▶ Materials provided:

┌──

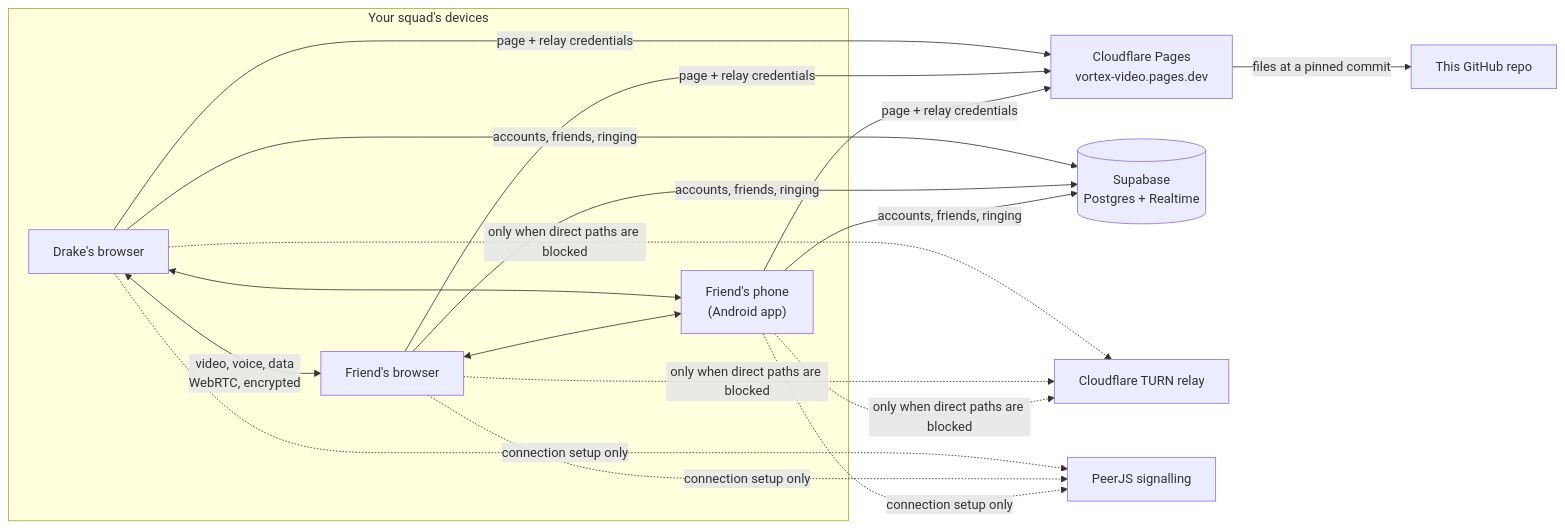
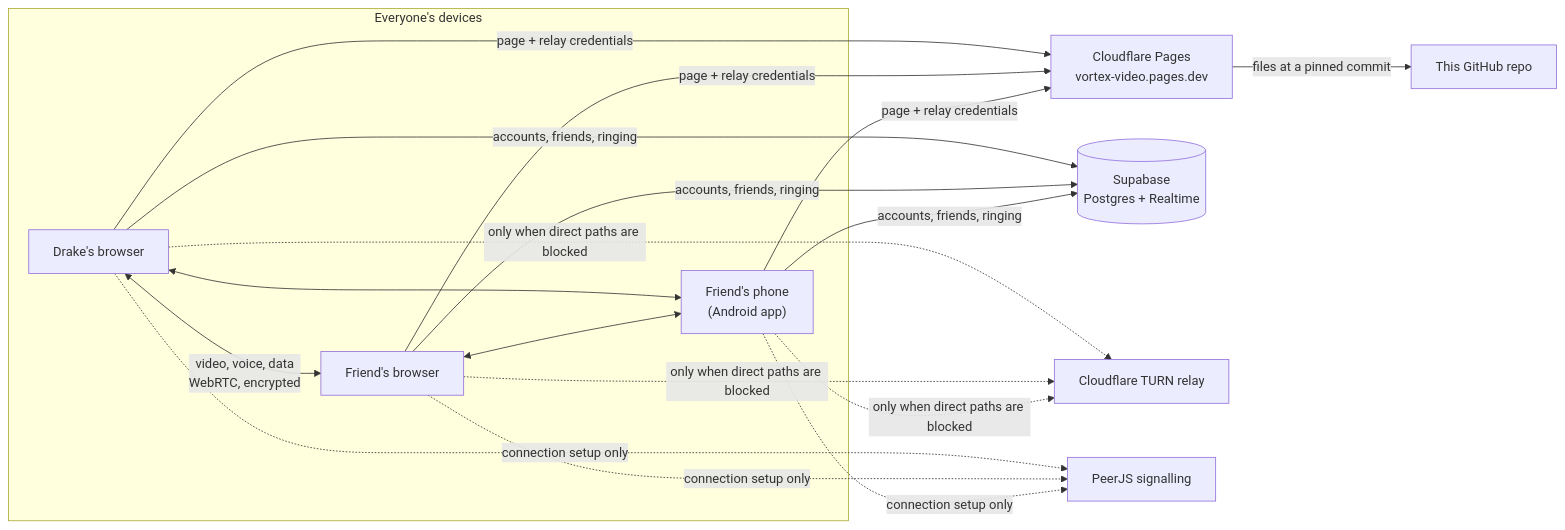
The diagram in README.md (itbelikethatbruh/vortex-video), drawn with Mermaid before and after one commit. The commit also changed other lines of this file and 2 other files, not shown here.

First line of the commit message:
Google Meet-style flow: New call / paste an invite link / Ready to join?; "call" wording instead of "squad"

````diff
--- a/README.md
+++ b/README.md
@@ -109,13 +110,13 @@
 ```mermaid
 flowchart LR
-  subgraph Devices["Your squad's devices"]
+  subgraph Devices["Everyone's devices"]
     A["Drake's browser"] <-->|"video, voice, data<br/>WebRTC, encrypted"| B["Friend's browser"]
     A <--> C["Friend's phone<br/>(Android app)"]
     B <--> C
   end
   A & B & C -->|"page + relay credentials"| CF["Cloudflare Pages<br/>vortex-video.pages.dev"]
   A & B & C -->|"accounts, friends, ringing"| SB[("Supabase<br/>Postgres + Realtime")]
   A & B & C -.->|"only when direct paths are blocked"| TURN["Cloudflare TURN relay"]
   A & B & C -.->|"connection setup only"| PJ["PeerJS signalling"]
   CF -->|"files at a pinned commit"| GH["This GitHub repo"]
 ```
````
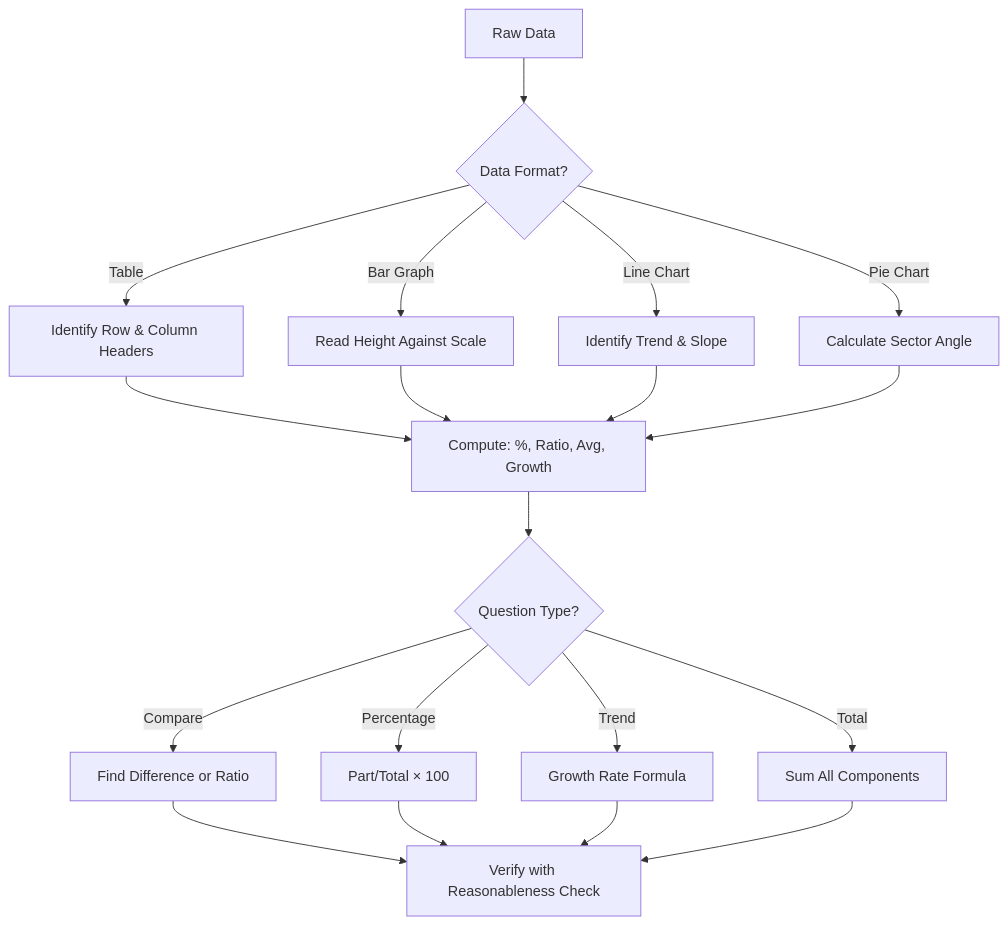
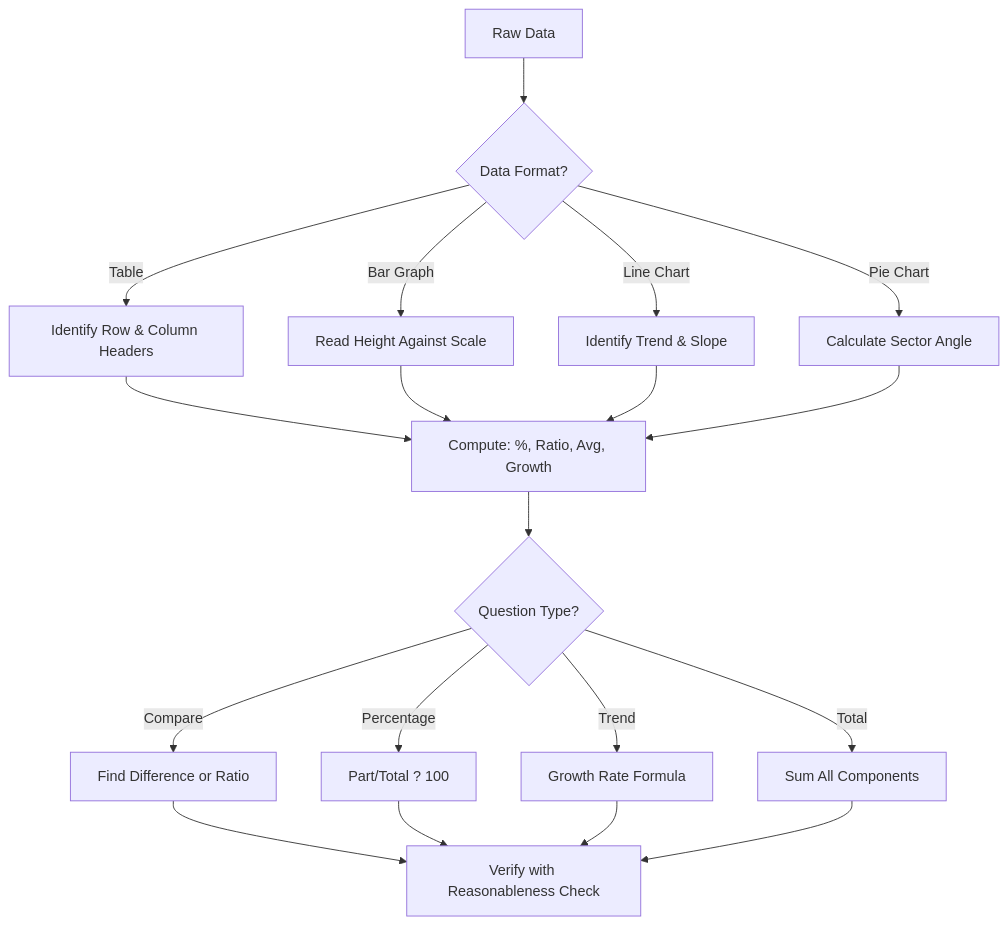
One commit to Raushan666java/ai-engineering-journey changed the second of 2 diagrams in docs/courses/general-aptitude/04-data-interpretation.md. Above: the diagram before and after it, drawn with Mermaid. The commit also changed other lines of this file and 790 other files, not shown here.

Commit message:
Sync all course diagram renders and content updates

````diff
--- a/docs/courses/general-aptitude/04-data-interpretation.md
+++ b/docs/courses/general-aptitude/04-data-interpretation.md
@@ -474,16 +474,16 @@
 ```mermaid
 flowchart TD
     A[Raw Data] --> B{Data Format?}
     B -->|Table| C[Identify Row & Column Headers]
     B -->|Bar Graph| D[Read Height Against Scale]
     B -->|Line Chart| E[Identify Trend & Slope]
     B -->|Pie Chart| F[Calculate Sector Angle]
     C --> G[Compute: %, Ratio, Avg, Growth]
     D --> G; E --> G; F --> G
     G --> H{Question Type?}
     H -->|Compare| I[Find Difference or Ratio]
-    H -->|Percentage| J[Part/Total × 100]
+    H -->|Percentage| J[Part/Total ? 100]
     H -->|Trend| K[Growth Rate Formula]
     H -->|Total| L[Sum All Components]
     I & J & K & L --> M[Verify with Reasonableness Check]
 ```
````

└──

▶ Instructions to follow: All records above are to be printed exactly, minus the pictures they contain.

▶ Response box:
The diagram in README.md (itbelikethatbruh/vortex-video), drawn with Mermaid before and after one commit. The commit also changed other lines of this file and 2 other files, not shown here.

First line of the commit message:
Google Meet-style flow: New call / paste an invite link / Ready to join?; "call" wording instead of "squad"

````diff
--- a/README.md
+++ b/README.md
@@ -109,13 +110,13 @@
 ```mermaid
 flowchart LR
-  subgraph Devices["Your squad's devices"]
+  subgraph Devices["Everyone's devices"]
     A["Drake's browser"] <-->|"video, voice, data<br/>WebRTC, encrypted"| B["Friend's browser"]
     A <--> C["Friend's phone<br/>(Android app)"]
     B <--> C
   end
   A & B & C -->|"page + relay credentials"| CF["Cloudflare Pages<br/>vortex-video.pages.dev"]
   A & B & C -->|"accounts, friends, ringing"| SB[("Supabase<br/>Postgres + Realtime")]
   A & B & C -.->|"only when direct paths are blocked"| TURN["Cloudflare TURN relay"]
   A & B & C -.->|"connection setup only"| PJ["PeerJS signalling"]
   CF -->|"files at a pinned commit"| GH["This GitHub repo"]
 ```
````
One commit to Raushan666java/ai-engineering-journey changed the second of 2 diagrams in docs/courses/general-aptitude/04-data-interpretation.md. Above: the diagram before and after it, drawn with Mermaid. The commit also changed other lines of this file and 790 other files, not shown here.

Commit message:
Sync all course diagram renders and content updates

````diff
--- a/docs/courses/general-aptitude/04-data-interpretation.md
+++ b/docs/courses/general-aptitude/04-data-interpretation.md
@@ -474,16 +474,16 @@
 ```mermaid
 flowchart TD
     A[Raw Data] --> B{Data Format?}
     B -->|Table| C[Identify Row & Column Headers]
     B -->|Bar Graph| D[Read Height Against Scale]
     B -->|Line Chart| E[Identify Trend & Slope]
     B -->|Pie Chart| F[Calculate Sector Angle]
     C --> G[Compute: %, Ratio, Avg, Growth]
     D --> G; E --> G; F --> G
     G --> H{Question Type?}
     H -->|Compare| I[Find Difference or Ratio]
-    H -->|Percentage| J[Part/Total × 100]
+    H -->|Percentage| J[Part/Total ? 100]
     H -->|Trend| K[Growth Rate Formula]
     H -->|Total| L[Sum All Components]
     I & J & K & L --> M[Verify with Reasonableness Check]
 ```
````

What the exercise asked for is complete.